To do that, I prefer a slow-sinking bait like the Catch 2000 that allows me to slowly work the bait down the face of the reef.

The reef is basically like a half-mile-long triangle: a point at the top that gets wider toward the base.

The idea is to work your bait slowly down the face of the triangle so it passes directly by the nose of a trout tucked safely away in the bridge rubble.

This will take some practice to avoid getting hung — which does happen — but it’s definitely worth the effort.

As we get farther into summer, menhaden are thick, so don’t hesitate to use a MirrOdine. Any slow sinker will work; just match the hatch.

I have key trout-holding areas I found by fishing from one end of the reef to the other. Like fishing anywhere, you have to put in your homework — and like trout anywhere, you might smoke ’em on Sunday and catch two the next Saturday.

I’m not going to lie: Katrina Reef can be a fickle animal, so if you scratch the first time don’t give up. Trout seem to be there year-round, except during the coldest months of the year.

Another cool thing, and what my wife likes the most, is the abundance of wildlife. You’ll see pelicans, seagulls, tiny little birds that hop around on the concrete, dolphins jumping and various kinds of fish busting bait all around you.

Katrina Reef is a short boat ride from Biloxi or Ocean Springs, and it’s easy to find by looking at Google Maps or checking out the Department of Marine Resources website for GPS coordinates.

Because it’s so close to Biloxi and Ocean Springs, don’t be surprised to find a crowd when you go.

I highly suggest getting there early and staking out a spot, or hitting it during the week when the rest of us are at work.

Catch or catch not, it’s a beautiful reef full of life above and below the surface.

Pack up your nerves, patience, stout tackle and a slow-sinking bait, and give it a whirl.

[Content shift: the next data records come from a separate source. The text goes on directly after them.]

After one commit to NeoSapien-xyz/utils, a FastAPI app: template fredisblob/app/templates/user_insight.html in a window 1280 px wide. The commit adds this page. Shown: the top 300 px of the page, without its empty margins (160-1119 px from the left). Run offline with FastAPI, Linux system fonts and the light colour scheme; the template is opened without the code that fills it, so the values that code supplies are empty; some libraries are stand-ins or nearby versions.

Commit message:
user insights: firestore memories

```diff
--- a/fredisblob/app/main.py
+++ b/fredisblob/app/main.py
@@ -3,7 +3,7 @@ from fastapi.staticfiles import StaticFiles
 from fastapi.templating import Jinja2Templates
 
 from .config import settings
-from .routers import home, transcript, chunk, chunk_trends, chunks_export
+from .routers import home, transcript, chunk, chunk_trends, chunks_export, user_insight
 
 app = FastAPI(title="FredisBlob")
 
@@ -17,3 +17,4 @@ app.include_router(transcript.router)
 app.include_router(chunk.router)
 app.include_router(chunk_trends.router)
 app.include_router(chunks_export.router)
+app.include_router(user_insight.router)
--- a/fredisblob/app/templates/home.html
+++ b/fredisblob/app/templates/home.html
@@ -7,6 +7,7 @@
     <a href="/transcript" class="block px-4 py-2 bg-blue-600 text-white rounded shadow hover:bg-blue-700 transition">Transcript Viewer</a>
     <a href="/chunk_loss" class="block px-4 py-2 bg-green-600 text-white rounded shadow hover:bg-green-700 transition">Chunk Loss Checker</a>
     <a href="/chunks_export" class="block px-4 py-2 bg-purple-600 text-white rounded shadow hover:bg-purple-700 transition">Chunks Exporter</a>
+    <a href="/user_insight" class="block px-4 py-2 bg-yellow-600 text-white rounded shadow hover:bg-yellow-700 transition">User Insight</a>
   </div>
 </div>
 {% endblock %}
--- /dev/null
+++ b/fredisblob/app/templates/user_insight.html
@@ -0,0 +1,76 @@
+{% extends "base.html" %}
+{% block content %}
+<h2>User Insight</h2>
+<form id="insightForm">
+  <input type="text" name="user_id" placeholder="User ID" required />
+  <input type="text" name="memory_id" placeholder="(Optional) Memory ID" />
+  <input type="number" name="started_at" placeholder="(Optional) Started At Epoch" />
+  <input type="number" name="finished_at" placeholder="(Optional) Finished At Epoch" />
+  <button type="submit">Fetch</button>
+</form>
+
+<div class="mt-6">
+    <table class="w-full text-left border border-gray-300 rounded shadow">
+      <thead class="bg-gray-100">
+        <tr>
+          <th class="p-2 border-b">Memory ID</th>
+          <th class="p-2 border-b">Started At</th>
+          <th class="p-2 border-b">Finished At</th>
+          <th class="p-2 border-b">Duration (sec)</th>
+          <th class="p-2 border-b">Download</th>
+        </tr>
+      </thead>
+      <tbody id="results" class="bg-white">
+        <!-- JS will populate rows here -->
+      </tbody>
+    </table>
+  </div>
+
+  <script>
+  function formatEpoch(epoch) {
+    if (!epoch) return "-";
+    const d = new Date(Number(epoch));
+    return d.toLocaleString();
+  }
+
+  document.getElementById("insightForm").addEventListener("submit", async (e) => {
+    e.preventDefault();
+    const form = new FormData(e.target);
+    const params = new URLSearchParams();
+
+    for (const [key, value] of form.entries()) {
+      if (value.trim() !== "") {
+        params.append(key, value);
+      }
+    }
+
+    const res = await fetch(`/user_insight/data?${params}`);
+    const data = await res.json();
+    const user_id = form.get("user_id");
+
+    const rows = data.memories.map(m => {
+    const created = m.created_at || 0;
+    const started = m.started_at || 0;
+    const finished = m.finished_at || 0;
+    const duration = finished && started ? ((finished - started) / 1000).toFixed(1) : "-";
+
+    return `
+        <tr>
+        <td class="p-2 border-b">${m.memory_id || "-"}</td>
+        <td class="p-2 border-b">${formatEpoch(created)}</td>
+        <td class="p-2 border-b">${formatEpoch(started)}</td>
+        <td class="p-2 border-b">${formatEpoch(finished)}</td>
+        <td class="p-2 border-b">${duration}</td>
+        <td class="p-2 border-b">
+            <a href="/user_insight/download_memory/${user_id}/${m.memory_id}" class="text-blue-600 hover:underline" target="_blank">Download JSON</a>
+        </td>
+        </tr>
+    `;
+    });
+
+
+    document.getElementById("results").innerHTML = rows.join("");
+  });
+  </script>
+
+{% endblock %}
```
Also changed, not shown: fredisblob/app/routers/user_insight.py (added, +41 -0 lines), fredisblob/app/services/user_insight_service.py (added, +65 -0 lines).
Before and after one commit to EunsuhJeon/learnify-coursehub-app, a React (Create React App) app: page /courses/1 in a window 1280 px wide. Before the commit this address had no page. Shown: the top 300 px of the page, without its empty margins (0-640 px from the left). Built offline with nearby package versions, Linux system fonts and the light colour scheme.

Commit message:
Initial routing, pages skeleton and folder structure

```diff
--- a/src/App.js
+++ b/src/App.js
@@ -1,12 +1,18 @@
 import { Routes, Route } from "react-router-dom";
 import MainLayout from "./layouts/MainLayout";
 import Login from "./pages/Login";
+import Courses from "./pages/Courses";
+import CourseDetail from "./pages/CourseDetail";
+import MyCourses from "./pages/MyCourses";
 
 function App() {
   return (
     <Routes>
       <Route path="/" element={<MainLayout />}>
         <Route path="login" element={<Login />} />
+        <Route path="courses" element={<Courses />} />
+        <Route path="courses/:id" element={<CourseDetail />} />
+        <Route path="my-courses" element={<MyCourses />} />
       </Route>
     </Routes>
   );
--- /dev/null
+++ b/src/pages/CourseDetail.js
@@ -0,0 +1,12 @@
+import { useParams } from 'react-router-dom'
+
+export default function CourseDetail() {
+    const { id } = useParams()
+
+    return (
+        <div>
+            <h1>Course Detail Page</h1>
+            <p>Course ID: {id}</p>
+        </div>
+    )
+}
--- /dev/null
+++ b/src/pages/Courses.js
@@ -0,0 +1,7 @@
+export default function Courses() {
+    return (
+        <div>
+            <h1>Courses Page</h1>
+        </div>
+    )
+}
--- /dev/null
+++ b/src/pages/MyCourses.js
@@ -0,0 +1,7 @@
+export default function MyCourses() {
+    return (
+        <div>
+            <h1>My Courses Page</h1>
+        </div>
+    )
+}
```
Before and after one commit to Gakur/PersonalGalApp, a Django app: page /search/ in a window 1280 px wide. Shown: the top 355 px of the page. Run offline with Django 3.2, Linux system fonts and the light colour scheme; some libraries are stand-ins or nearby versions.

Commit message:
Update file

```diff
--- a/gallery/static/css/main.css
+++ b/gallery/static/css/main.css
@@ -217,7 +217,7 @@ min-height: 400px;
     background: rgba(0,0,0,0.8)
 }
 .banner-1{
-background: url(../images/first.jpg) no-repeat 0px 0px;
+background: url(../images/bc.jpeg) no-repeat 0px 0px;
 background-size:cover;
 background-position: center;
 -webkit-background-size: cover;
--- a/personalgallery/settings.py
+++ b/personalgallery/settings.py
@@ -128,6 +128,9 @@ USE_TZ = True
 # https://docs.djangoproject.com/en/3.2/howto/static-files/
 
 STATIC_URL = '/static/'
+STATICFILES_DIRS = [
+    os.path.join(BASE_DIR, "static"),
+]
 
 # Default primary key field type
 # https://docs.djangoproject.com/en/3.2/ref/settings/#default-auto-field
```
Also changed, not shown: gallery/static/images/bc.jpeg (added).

It’s a different ballgame than a lot of trout fishing we do down here, but, man alive, it’ll give that ol’ thumpin’ gizzard in your chest a workout when you hook a hefty trout in that snaggled mess.